======== Study material
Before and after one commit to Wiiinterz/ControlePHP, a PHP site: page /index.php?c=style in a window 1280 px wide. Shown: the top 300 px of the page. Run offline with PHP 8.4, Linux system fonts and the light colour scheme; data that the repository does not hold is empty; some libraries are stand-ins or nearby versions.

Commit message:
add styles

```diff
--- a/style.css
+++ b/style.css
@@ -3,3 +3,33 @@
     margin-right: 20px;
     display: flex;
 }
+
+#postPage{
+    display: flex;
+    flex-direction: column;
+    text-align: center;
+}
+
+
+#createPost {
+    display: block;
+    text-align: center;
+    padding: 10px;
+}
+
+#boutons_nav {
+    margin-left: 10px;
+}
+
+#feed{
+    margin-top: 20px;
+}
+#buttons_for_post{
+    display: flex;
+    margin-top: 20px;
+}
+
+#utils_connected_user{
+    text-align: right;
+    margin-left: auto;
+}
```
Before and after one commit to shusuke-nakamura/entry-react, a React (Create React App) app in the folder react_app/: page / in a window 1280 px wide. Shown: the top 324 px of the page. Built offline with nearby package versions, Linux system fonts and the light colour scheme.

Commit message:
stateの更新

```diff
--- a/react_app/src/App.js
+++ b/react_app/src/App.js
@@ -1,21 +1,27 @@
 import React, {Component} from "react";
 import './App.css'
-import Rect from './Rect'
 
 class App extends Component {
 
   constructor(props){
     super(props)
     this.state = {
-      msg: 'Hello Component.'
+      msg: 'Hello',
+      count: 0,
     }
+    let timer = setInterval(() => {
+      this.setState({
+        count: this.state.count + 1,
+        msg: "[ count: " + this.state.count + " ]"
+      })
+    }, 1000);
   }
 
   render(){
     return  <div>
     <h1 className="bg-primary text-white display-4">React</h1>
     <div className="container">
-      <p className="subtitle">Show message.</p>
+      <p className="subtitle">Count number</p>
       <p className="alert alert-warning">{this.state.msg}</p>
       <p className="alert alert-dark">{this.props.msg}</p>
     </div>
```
================
Exercise:
Each record must be printed again, word for word, with nothing dropped.

Result of the exercise:
Before and after one commit to Wiiinterz/ControlePHP, a PHP site: page /index.php?c=style in a window 1280 px wide. Shown: the top 300 px of the page. Run offline with PHP 8.4, Linux system fonts and the light colour scheme; data that the repository does not hold is empty; some libraries are stand-ins or nearby versions.

Commit message:
add styles

```diff
--- a/style.css
+++ b/style.css
@@ -3,3 +3,33 @@
     margin-right: 20px;
     display: flex;
 }
+
+#postPage{
+    display: flex;
+    flex-direction: column;
+    text-align: center;
+}
+
+
+#createPost {
+    display: block;
+    text-align: center;
+    padding: 10px;
+}
+
+#boutons_nav {
+    margin-left: 10px;
+}
+
+#feed{
+    margin-top: 20px;
+}
+#buttons_for_post{
+    display: flex;
+    margin-top: 20px;
+}
+
+#utils_connected_user{
+    text-align: right;
+    margin-left: auto;
+}
```
Before and after one commit to shusuke-nakamura/entry-react, a React (Create React App) app in the folder react_app/: page / in a window 1280 px wide. Shown: the top 324 px of the page. Built offline with nearby package versions, Linux system fonts and the light colour scheme.

Commit message:
stateの更新

```diff
--- a/react_app/src/App.js
+++ b/react_app/src/App.js
@@ -1,21 +1,27 @@
 import React, {Component} from "react";
 import './App.css'
-import Rect from './Rect'
 
 class App extends Component {
 
   constructor(props){
     super(props)
     this.state = {
-      msg: 'Hello Component.'
+      msg: 'Hello',
+      count: 0,
     }
+    let timer = setInterval(() => {
+      this.setState({
+        count: this.state.count + 1,
+        msg: "[ count: " + this.state.count + " ]"
+      })
+    }, 1000);
   }
 
   render(){
     return  <div>
     <h1 className="bg-primary text-white display-4">React</h1>
     <div className="container">
-      <p className="subtitle">Show message.</p>
+      <p className="subtitle">Count number</p>
       <p className="alert alert-warning">{this.state.msg}</p>
       <p className="alert alert-dark">{this.props.msg}</p>
     </div>
```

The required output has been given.